Year-round schooling or nah?

Ashley Vasquez, writer

Imagine a summer with school still in session. It is called the 45-15 schedule and schools around Owatonna are trying to make the transition to it. The 45-15 schedule is basically 45 days of school and then a 15 day break. At first, many might disagree with having ‘school year-round’, but think about the actual benefits of this. The Albert Lea School District (ALSD) voted on the issue and while it did not pass, it is still up for debate. Director of Teaching and Learning for the ALSD, Mrs. Mary Williams said, “We had been exploring the idea of a balanced calendar, but the school board has not approved any changes as of yet.”

The 45-15 schedule is not year-round schooling, as many might assume, it is a balanced calendar. The superintendent of the ALSD, Dr. Michael Funk said, “Essentially, we would have nine weeks of school, two weeks off, repeat this three times throughout the school year, and still have an 11 week summer.” Summer break is shortened, by a few weeks, but not cut out. After each quarter there would be about two weeks of break.

In Rochester, Longfellow Elementary School, has adapted to the 45-15 schedule. They have classes for nine to 10 weeks, then a three week break called intersessions. Longfellow Elementary School begins class towards the end of July. The main reason schools, like Longfellow Elementary, are changing to this schedule is because this way students do not lose what they learned the previous year. Schools that have changed to the 45-15 schedule see the problem in the Owatonna schedule being summer is too long to possibly remember the logarithmic function learned in Pre-Calc last semester.

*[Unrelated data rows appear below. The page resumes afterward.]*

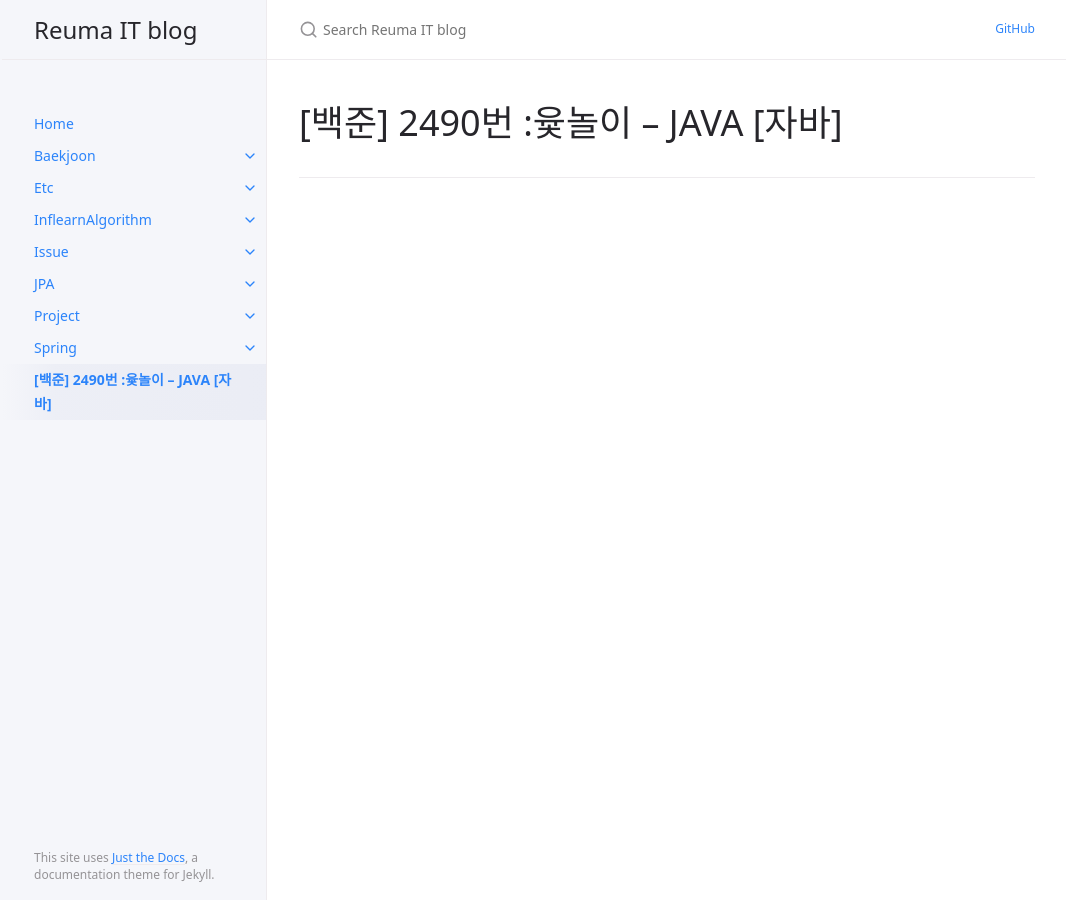
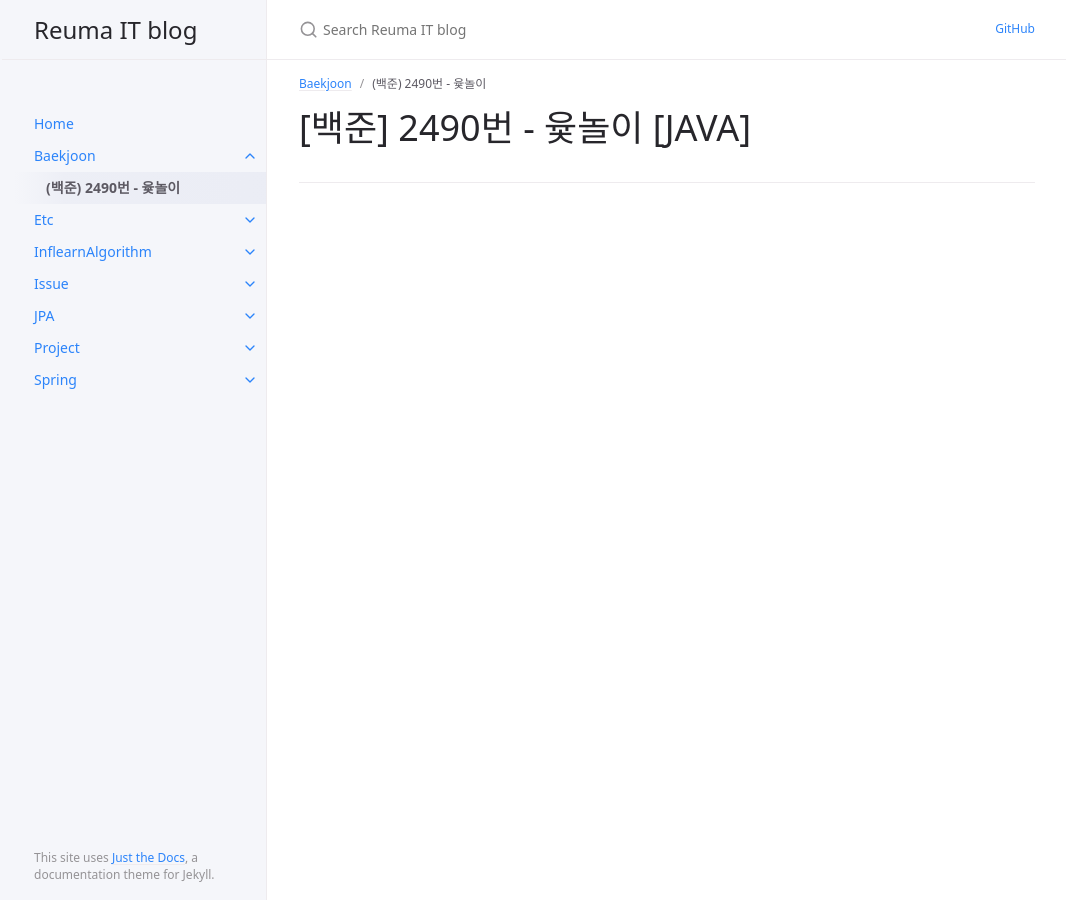
Before and after one commit to AReuma/AReuma.github.io, a Jekyll site: the page built from docs/Baekjoon/Session1.md, in a window 1280 px wide. Shown: the whole page, without its empty margins (105-1171 px from the left). Built offline with Jekyll 4.4.1, drawn with Linux system fonts in a browser that asks for light colours; our own code applies the rules of GitHub Pages for plain Markdown files.

```diff
--- a/docs/Baekjoon/Session1.md
+++ b/docs/Baekjoon/Session1.md
@@ -1,7 +1,7 @@
 ---
 layout: default
-title: [백준] 2490번 - 윷놀이
+title: (백준) 2490번 - 윷놀이
 parent: Baekjoon
 ---
 
-# [백준] 2490번 :윷놀이 – JAVA [자바]
+# [백준] 2490번 - 윷놀이 [JAVA]
```
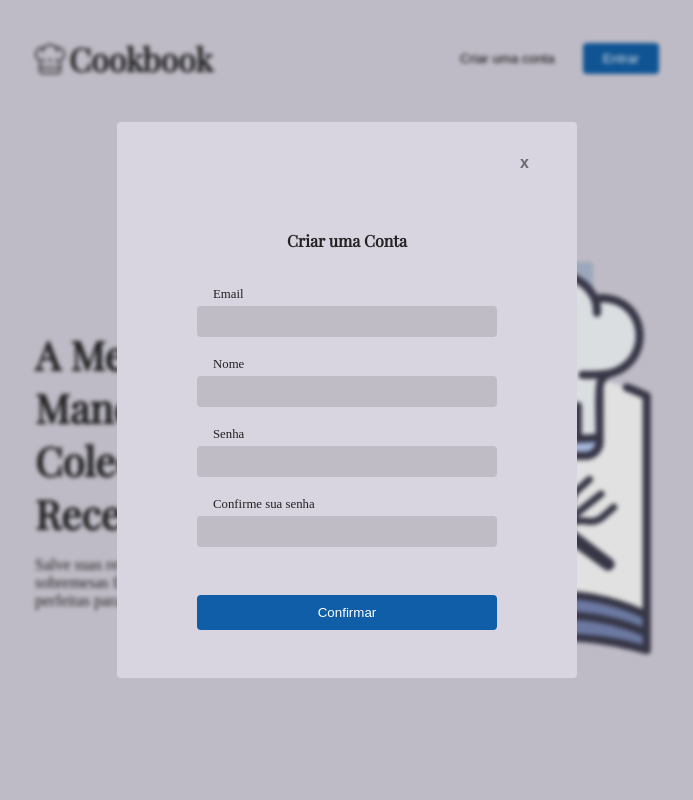
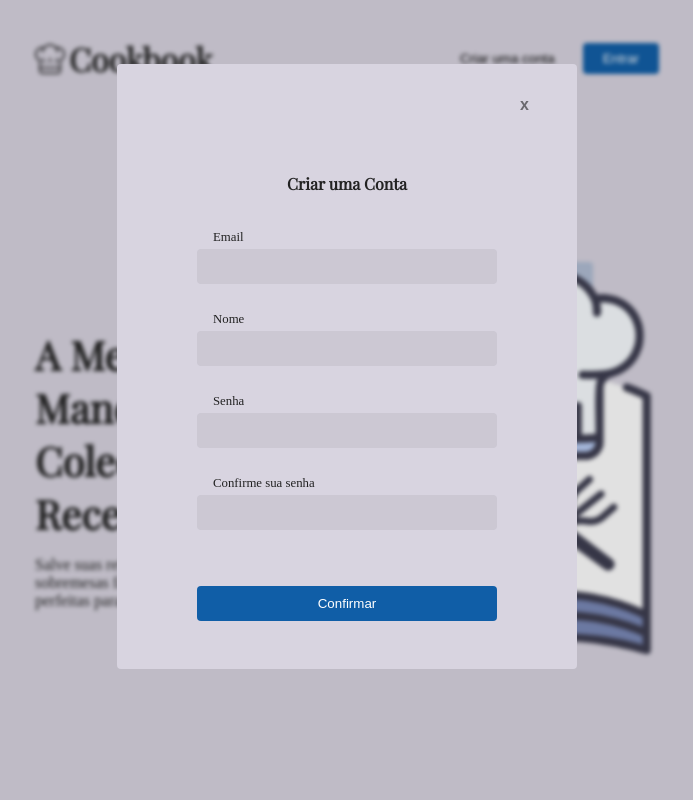
Before and after one commit to Rafael-Cesario/CookBook, a Next.js app in the folder frontend/: page / in a window 1280 px wide. Shown: the top 800 px of the page, without its empty margins (293-986 px from the left). Built offline with nearby package versions, Linux system fonts and the light colour scheme.

Commit message:
[ Feat ] Show fields errors

```diff
--- a/frontend/src/features/authentication/components/field.tsx
+++ b/frontend/src/features/authentication/components/field.tsx
@@ -6,17 +6,22 @@ interface IField {
 		field: string;
 		type: "text" | "password";
 		onChange(value: string): void;
+		error: string;
 	};
 }
 
-export const Field = ({ props: { field, label, type, onChange } }: IField) => {
+export const Field = ({ props: { field, label, type, onChange, error } }: IField) => {
+	const errorClass = error ? "input-error" : "";
+
 	return (
 		<StyledField>
 			<label className="text" htmlFor={`#${field}`}>
 				{label}
 			</label>
 
-			<input onChange={(e) => onChange(e.target.value)} type={type} id={field} />
+			<input onChange={(e) => onChange(e.target.value)} type={type} id={field} className={`${errorClass}`} />
+
+			<span className="error">{error}</span>
 		</StyledField>
 	);
 };
--- a/frontend/src/features/authentication/components/styles/field.tsx
+++ b/frontend/src/features/authentication/components/styles/field.tsx
@@ -9,14 +9,23 @@ export const StyledField = styled.div`
 	margin-bottom: 1rem;
 	width: 300px;
 
-	.text {
+	.text,
+	.error {
 		font-size: 0.8rem;
 		margin: 4px 1rem;
 	}
 
+	.error {
+		color: ${theme.error};
+	}
+
+	.input-error {
+		border: 2px solid ${theme.error};
+	}
+
 	input {
-		background-color: #11111120;
-		border: none;
+		background-color: #11111110;
+		border: 2px solid transparent;
 		padding: 8px 1rem;
 		border-radius: ${theme.borderRadius};
 
--- a/frontend/src/features/authentication/components/styles/form-container.tsx
+++ b/frontend/src/features/authentication/components/styles/form-container.tsx
@@ -8,18 +8,19 @@ export const StyledFormContainer = styled.div`
 	top: 0;
 	left: 0;
 	width: 100%;
-	height: 100%;
+	min-height: 100%;
 	background-color: #11111120;
 	backdrop-filter: blur(2px);
 
 	display: flex;
 	justify-content: center;
-	align-items: center;
 
 	.container {
+		margin: 4rem;
 		padding: 1rem;
 		background-color: ${theme.background};
 		border-radius: ${theme.borderRadius};
+		height: fit-content;
 
 		display: flex;
 		flex-direction: column;
--- a/frontend/src/features/authentication/create-user-form.tsx
+++ b/frontend/src/features/authentication/create-user-form.tsx
@@ -13,6 +13,7 @@ export const CreateUserForm = () => {
 	const [userData, setUserData] = useState({ ...userDefaultValues });
 	const [dataErrors, setDataErrors] = useState({ ...userDefaultValues });
 
+	// Todo
 	// Todo > Tests
 	const createUser = (e: React.FormEvent) => {
 		e.preventDefault();
@@ -34,7 +35,6 @@ export const CreateUserForm = () => {
 		setDataErrors(errors);
 	};
 
-	// Todo >
 	const validateFields = () => {
 		const validate = new UserValidation(userData);
 
@@ -62,6 +62,7 @@ export const CreateUserForm = () => {
 						field: "email",
 						label: "Email",
 						type: "text",
+						error: dataErrors.email,
 					}}
 				/>
 
@@ -71,6 +72,7 @@ export const CreateUserForm = () => {
 						field: "name",
 						label: "Nome",
 						type: "text",
+						error: dataErrors.name,
 					}}
 				/>
 
@@ -80,6 +82,7 @@ export const CreateUserForm = () => {
 						field: "password",
 						label: "Senha",
 						type: "password",
+						error: dataErrors.password,
 					}}
 				/>
 
@@ -89,6 +92,7 @@ export const CreateUserForm = () => {
 						field: "passwordValidation",
 						label: "Confirme sua senha",
 						type: "password",
+						error: dataErrors.passwordValidation,
 					}}
 				/>
 
--- a/frontend/src/features/authentication/helpers/user-validation.ts
+++ b/frontend/src/features/authentication/helpers/user-validation.ts
@@ -42,6 +42,7 @@ export class UserValidation implements IUserValidation {
 
 	passwordValidation(): string {
 		const { password, passwordValidation } = this.userData;
+		if (!passwordValidation) return "Este campo não pode ficar vazio.";
 		if (password !== passwordValidation) return "Suas senhas não estão iguais.";
 
 		return "";
```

In the Rochester school district, this schedule has worked for 15 years already and has succeeded in their community. Would it hurt or succeed in the Owatonna school district? As of now, Owatonna starts school the day after Labor Day. With a 45-15 schedule in effect, school would most likely start near the end of July, as in Rochester. Like Dr. Funk said, there would be approximately 11 weeks, or close, of summer. The only difference is that students do not forget all they learned the year before. The 15 day break students get would fall in Oct., Dec. and March essentially around the holidays and breaks students already get. That means that it would not affect the holiday vacation students receive.

So again, imagine a summer with school still in session- for part of it. At first thought, it might seem like a bad idea, but it does not affect much of the schedule already in place.